MPs have approved the third coronavirus lockdown in England, but the government has been urged by leading members of its ruling party to allow further votes on the measures being implemented both again this month and next month.
A four-hour debate on the lockdown and current coronavirus situation preceded the vote, with MPs approving the newest lockdown by a margin of 524 votes to 16, a majority of 508. Fourteen Conservative MPS actively rebelled against Johnson and his government, with 12 of those voting against the restrictions and two acting as tellers for the No vote.
The approval of MPs was asked for retrospectively as Prime Minister Boris Johnson announced that the lockdown should be adhered to by the public as soon as it was announced on Monday night. Johnson has since warned that the easing of the nationwide shutdown would be a “gradual unwrapping” rather than a “big bang” as many would have liked.
English hospitals are currently facing a crisis as Covid-19 hospitalizations continue to increase and wreak havoc on the healthcare system in the country. Reports that cancer treatments have been postponed as a result of the current crisis have surfaced and some experts have stated that hospitals may collapse within three weeks if strong action is not taken.
“We have ambulances queuing up outside – patients we can’t get them out of the ambulances into hospitals because every single bed in intensive care, in the wards, in A&E is full,” Dr Rachel Clarke told the BBC.

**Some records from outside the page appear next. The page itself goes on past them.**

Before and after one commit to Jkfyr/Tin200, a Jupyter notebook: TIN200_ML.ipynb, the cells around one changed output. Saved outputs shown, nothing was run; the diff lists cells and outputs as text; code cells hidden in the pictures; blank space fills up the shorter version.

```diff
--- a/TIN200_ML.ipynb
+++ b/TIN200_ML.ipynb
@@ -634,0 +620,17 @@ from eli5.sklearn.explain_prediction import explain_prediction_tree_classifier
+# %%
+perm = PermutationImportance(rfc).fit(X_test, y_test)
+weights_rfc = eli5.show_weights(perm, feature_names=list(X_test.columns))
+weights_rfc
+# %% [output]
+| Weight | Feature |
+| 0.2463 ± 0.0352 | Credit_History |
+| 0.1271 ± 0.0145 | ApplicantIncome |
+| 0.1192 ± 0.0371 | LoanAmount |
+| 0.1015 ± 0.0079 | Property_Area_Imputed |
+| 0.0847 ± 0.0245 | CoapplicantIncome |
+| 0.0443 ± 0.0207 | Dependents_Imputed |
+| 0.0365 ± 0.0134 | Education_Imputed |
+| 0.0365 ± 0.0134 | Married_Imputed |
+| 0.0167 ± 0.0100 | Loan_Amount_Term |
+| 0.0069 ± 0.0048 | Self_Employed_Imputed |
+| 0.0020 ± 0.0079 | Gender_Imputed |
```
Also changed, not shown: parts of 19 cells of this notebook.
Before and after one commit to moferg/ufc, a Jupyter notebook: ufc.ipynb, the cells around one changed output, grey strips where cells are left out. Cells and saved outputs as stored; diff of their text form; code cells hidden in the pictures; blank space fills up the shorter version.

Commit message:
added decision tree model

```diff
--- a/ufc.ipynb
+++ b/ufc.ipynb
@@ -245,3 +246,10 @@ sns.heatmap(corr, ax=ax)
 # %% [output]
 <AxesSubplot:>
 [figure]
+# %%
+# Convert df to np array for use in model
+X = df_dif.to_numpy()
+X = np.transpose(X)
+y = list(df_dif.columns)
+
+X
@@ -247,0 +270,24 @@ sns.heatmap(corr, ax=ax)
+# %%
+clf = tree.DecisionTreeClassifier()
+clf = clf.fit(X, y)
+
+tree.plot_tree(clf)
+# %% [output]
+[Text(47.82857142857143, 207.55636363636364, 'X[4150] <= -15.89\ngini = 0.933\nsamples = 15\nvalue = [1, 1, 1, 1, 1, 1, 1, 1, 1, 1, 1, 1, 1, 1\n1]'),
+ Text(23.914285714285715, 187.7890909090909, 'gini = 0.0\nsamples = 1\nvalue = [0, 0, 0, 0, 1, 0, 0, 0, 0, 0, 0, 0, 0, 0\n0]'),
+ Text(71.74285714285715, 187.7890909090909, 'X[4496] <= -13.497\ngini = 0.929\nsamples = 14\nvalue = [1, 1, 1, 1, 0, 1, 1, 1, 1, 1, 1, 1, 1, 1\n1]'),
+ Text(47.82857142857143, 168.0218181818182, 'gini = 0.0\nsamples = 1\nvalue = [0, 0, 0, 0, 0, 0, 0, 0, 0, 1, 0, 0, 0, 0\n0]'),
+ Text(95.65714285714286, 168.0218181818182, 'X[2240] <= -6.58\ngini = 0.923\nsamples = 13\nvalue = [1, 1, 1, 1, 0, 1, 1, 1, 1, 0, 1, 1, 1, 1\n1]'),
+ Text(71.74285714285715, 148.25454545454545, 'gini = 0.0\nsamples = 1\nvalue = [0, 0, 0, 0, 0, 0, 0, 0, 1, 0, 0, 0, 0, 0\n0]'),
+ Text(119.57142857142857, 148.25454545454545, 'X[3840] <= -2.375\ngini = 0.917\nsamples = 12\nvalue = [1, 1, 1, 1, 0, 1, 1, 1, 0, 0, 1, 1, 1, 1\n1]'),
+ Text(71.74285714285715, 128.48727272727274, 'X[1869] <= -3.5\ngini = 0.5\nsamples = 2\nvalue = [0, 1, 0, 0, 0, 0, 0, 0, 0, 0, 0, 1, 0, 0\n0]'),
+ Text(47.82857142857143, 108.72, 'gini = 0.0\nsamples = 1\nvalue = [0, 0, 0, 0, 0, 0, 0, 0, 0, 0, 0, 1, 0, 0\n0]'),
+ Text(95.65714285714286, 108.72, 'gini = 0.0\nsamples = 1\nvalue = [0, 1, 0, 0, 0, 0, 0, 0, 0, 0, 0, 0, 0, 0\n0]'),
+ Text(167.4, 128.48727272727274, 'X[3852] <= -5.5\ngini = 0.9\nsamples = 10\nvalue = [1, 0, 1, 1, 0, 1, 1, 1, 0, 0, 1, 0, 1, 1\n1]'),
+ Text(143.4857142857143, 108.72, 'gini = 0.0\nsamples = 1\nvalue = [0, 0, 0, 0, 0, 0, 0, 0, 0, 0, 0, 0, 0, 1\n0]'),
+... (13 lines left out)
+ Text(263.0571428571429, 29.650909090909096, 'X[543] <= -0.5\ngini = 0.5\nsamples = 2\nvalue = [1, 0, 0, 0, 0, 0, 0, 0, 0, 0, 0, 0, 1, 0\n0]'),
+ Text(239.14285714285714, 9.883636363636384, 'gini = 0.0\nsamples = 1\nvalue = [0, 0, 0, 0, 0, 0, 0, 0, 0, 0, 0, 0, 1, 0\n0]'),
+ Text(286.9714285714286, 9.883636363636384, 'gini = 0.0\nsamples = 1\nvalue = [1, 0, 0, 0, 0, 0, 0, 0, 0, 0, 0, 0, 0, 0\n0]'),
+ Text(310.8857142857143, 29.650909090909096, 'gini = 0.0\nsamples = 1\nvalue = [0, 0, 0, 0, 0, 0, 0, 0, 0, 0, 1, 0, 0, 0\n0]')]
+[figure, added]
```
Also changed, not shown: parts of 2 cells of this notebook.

She added: “Tonight I had messages from a doctor in London to tell me that police cars are delivering critically-ill Covid patients into his hospital in London because there are no ambulances.
“That is how bad things are. How could the government have allowed things to get so bad?”
The government has commenced their vaccination rollout plan, which aims to vaccinate almost 14 million of the most vulnerable in the UK by the middle of February, a target the prime minister has suggested for relaxing some lockdown measures.
Despite this, the regulations just approved by MPs are legally in place until March 31.
“Since the pandemic began last year, the whole United Kingdom has been engaged in a great national effort to fight COVID. And there’s no doubt that in fighting the old variant of the virus, our collective efforts were working and would have continued to work,” UK PM Boris Johnson said after the announcement of the third English lockdown.
“But we now have a new variant of the virus, and it’s been both frustrating and alarming to see the speed with which the new variant is spreading. Our scientists have confirmed this new variant is between 50 and 70% more transmissible. That means you’re much, much more likely to catch the virus and to pass it on.”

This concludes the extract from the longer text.